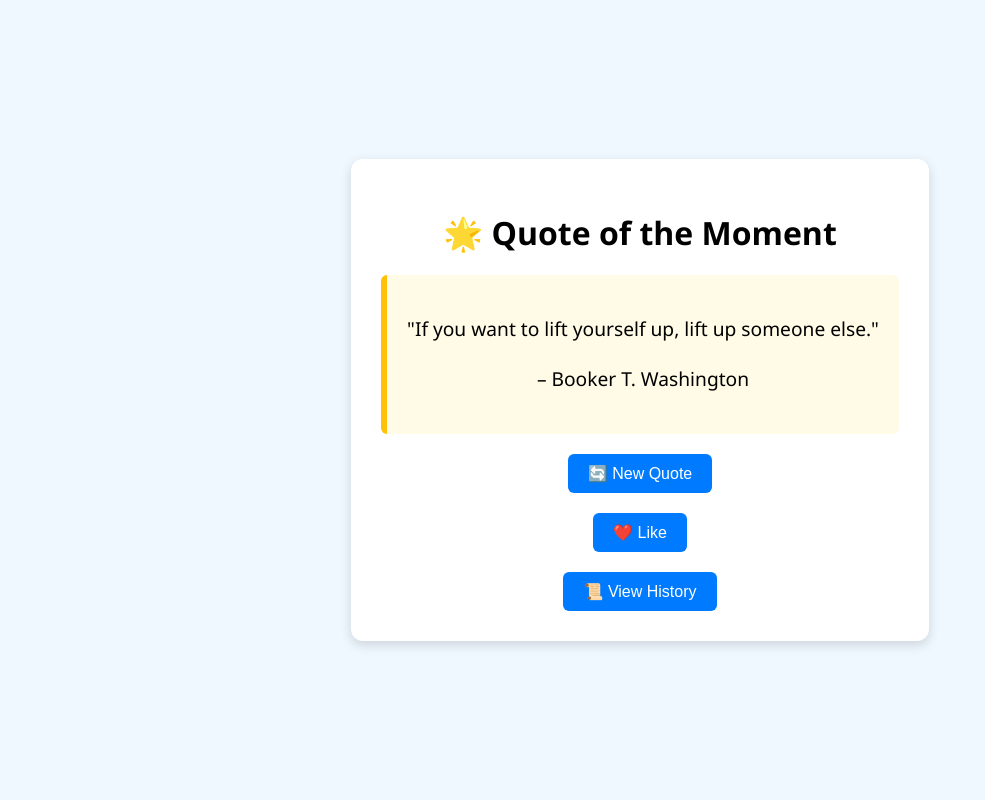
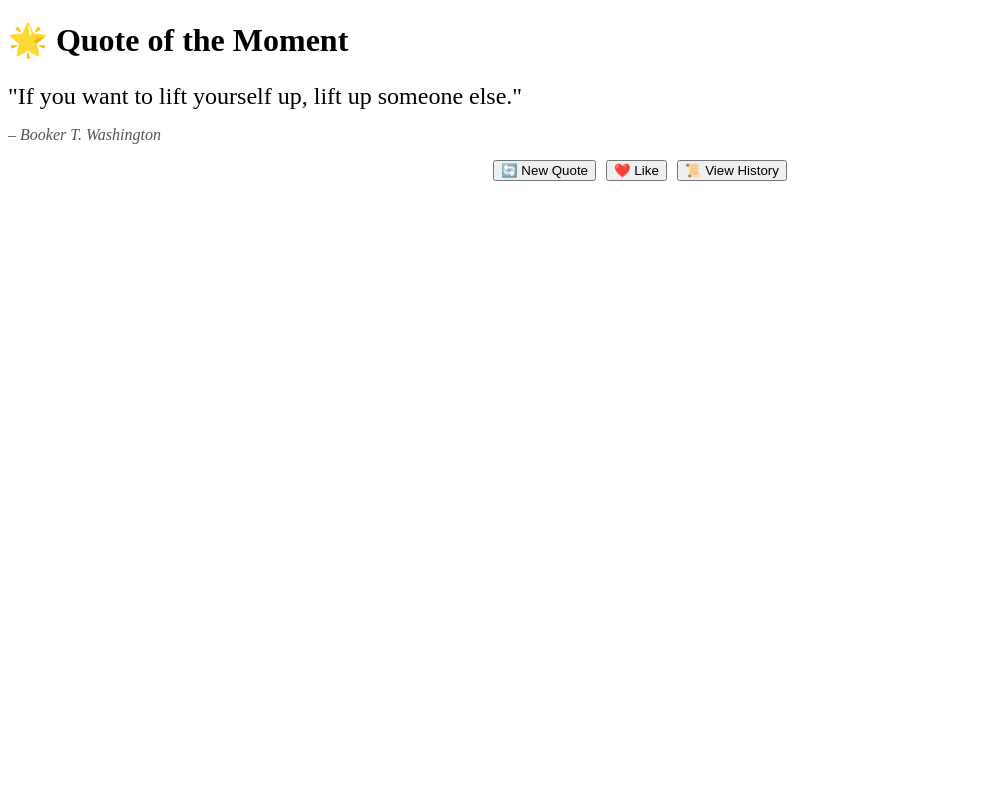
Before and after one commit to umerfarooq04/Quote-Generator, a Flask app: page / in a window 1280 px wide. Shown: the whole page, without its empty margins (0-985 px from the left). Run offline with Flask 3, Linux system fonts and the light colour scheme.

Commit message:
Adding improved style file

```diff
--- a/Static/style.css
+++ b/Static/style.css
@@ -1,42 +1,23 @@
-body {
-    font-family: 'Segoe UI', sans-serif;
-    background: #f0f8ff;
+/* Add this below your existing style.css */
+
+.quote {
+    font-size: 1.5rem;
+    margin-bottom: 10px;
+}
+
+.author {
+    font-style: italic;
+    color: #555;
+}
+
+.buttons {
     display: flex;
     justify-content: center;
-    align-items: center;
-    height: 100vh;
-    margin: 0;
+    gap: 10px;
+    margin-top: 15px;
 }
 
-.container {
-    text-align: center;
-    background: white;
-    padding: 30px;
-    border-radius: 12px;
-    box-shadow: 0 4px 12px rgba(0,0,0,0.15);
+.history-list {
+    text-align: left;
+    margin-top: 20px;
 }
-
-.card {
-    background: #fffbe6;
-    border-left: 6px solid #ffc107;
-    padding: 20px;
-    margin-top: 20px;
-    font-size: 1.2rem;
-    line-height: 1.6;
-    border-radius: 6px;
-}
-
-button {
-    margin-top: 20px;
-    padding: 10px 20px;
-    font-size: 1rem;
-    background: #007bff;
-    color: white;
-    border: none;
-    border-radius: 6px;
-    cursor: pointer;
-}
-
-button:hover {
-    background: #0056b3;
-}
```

——

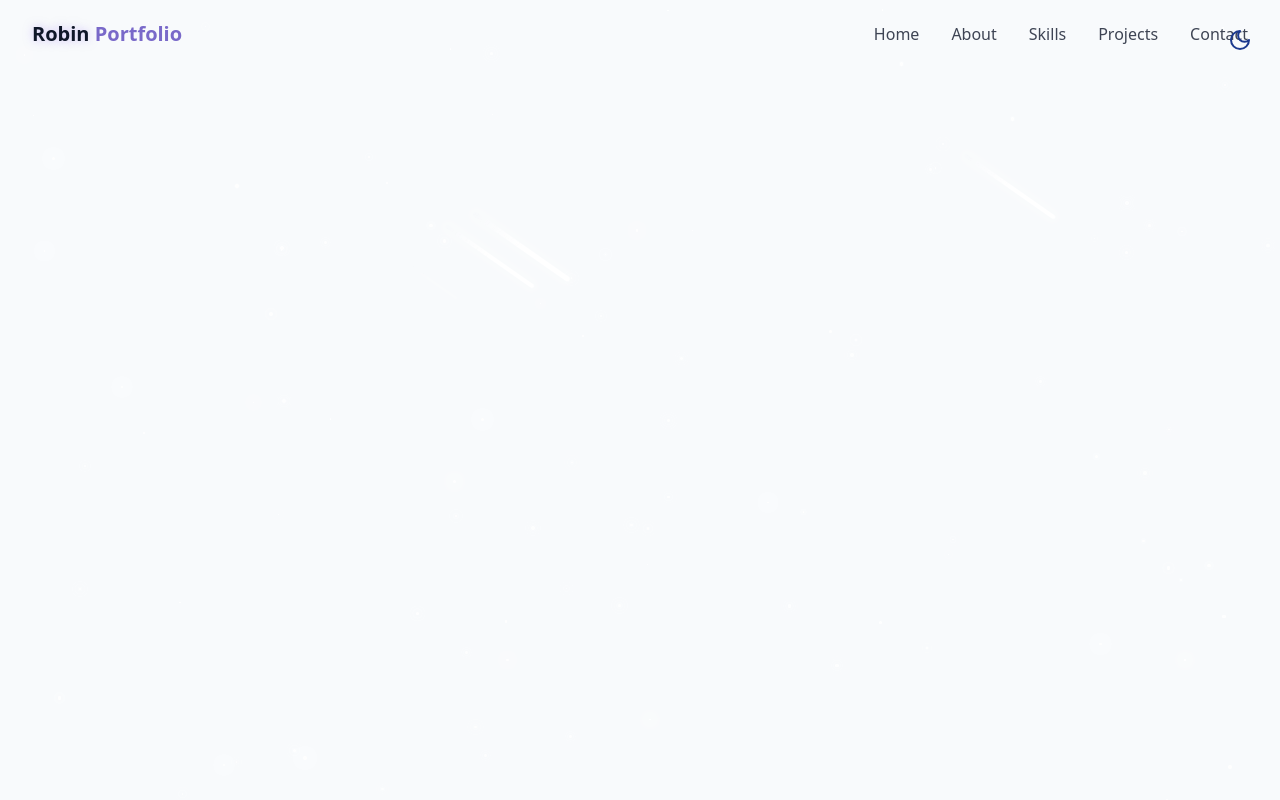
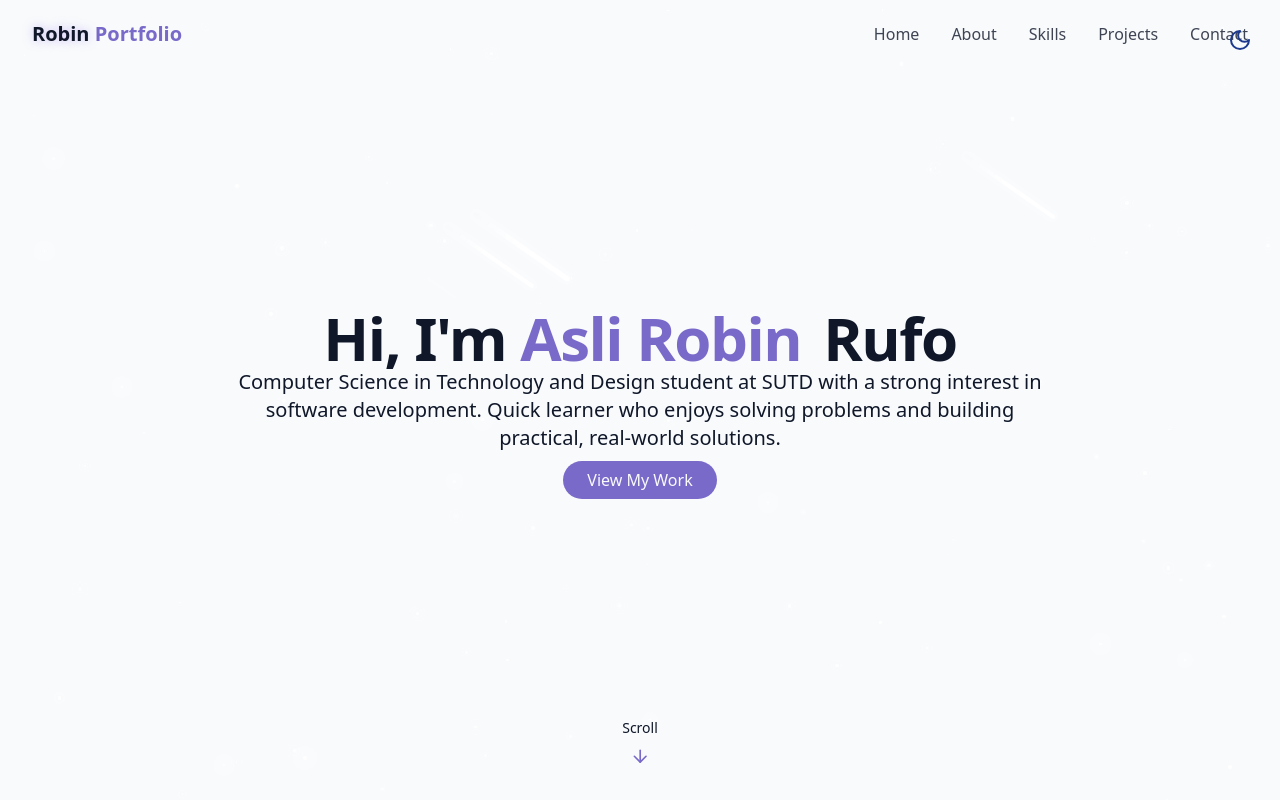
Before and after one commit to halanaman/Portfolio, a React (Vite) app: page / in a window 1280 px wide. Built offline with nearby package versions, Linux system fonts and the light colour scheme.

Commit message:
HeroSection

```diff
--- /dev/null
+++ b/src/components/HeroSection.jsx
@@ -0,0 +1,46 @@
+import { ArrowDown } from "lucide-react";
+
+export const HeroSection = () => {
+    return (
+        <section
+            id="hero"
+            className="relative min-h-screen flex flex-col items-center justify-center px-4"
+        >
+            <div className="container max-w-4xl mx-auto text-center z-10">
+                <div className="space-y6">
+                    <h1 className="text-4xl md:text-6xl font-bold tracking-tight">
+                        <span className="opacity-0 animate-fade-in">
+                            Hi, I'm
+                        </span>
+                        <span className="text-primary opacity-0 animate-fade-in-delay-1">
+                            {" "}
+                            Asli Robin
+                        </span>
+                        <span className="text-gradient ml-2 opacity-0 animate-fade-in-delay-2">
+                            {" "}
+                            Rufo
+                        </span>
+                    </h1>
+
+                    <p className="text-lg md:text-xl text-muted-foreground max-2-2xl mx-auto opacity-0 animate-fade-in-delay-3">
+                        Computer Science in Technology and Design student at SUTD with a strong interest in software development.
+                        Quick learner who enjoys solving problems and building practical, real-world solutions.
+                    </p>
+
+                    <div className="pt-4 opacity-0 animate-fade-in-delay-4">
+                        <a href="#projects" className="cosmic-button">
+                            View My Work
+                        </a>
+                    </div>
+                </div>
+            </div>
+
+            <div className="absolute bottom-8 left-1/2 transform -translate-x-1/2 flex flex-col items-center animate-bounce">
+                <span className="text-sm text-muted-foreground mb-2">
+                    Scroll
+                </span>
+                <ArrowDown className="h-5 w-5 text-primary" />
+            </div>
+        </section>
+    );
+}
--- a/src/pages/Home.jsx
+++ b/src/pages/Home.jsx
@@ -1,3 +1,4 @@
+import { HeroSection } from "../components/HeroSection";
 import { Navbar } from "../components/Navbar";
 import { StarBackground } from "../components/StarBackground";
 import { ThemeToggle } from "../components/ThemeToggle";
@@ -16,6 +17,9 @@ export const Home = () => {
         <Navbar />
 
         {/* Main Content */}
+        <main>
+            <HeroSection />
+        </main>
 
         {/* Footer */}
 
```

——

What needs to be done: Among the lines above, find those with the word "fonts". Copy them.

Expected answer:
Before and after one commit to umerfarooq04/Quote-Generator, a Flask app: page / in a window 1280 px wide. Shown: the whole page, without its empty margins (0-985 px from the left). Run offline with Flask 3, Linux system fonts and the light colour scheme.
Before and after one commit to halanaman/Portfolio, a React (Vite) app: page / in a window 1280 px wide. Built offline with nearby package versions, Linux system fonts and the light colour scheme.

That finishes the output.